▶ **About this exercise**
Up to and including the line containing "from the pre-registered", retype each line of the listing below exactly, beginning with the first.

▶ **Given records**
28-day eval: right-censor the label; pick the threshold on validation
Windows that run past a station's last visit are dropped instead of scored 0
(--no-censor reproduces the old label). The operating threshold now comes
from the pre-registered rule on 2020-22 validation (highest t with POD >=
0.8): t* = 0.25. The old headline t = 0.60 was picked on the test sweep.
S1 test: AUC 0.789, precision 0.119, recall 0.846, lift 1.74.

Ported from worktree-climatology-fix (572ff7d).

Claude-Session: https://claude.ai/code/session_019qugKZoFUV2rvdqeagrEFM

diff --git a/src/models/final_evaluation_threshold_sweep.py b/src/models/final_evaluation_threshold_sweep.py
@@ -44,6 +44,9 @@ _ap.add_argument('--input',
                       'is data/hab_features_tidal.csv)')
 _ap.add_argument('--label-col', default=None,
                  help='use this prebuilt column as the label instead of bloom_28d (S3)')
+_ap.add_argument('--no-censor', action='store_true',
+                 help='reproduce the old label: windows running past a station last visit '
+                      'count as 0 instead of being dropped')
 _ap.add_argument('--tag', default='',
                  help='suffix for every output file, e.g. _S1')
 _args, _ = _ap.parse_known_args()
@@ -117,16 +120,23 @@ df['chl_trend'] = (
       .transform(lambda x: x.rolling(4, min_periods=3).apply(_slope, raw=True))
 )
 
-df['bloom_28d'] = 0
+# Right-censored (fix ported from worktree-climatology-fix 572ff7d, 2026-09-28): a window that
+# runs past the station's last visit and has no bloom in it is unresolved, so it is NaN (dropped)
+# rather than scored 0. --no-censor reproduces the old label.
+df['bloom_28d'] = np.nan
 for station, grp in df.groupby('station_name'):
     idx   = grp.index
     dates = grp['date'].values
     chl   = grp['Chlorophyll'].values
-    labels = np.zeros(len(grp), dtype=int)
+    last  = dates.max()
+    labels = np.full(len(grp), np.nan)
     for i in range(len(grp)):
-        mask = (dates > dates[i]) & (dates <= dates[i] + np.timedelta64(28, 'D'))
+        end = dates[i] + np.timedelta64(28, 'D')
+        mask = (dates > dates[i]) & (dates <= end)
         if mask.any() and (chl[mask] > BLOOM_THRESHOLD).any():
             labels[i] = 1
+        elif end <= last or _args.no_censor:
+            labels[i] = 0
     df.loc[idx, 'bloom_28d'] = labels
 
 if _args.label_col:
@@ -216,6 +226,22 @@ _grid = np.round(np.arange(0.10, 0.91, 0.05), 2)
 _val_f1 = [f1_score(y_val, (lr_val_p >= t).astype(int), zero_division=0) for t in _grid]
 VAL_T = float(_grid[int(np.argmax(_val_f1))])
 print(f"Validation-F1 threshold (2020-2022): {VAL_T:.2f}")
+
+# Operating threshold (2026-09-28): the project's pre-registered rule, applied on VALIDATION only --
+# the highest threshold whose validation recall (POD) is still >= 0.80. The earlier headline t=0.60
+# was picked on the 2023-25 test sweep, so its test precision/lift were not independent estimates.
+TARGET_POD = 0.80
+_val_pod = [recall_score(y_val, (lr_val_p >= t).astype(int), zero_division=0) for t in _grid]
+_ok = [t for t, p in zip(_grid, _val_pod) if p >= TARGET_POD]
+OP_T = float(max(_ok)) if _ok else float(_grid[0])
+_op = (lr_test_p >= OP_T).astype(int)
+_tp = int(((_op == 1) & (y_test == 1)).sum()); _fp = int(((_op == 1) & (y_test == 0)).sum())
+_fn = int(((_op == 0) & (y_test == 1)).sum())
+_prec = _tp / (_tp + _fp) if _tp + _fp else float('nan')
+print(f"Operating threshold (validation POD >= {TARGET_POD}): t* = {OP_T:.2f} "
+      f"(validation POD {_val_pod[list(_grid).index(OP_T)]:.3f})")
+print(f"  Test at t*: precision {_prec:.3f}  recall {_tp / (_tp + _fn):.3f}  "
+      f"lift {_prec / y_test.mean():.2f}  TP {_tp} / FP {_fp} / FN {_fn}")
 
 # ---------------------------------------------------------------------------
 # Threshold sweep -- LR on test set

▶ **Problem solution**
28-day eval: right-censor the label; pick the threshold on validation
Windows that run past a station's last visit are dropped instead of scored 0
(--no-censor reproduces the old label). The operating threshold now comes
from the pre-registered rule on 2020-22 validation (highest t with POD >=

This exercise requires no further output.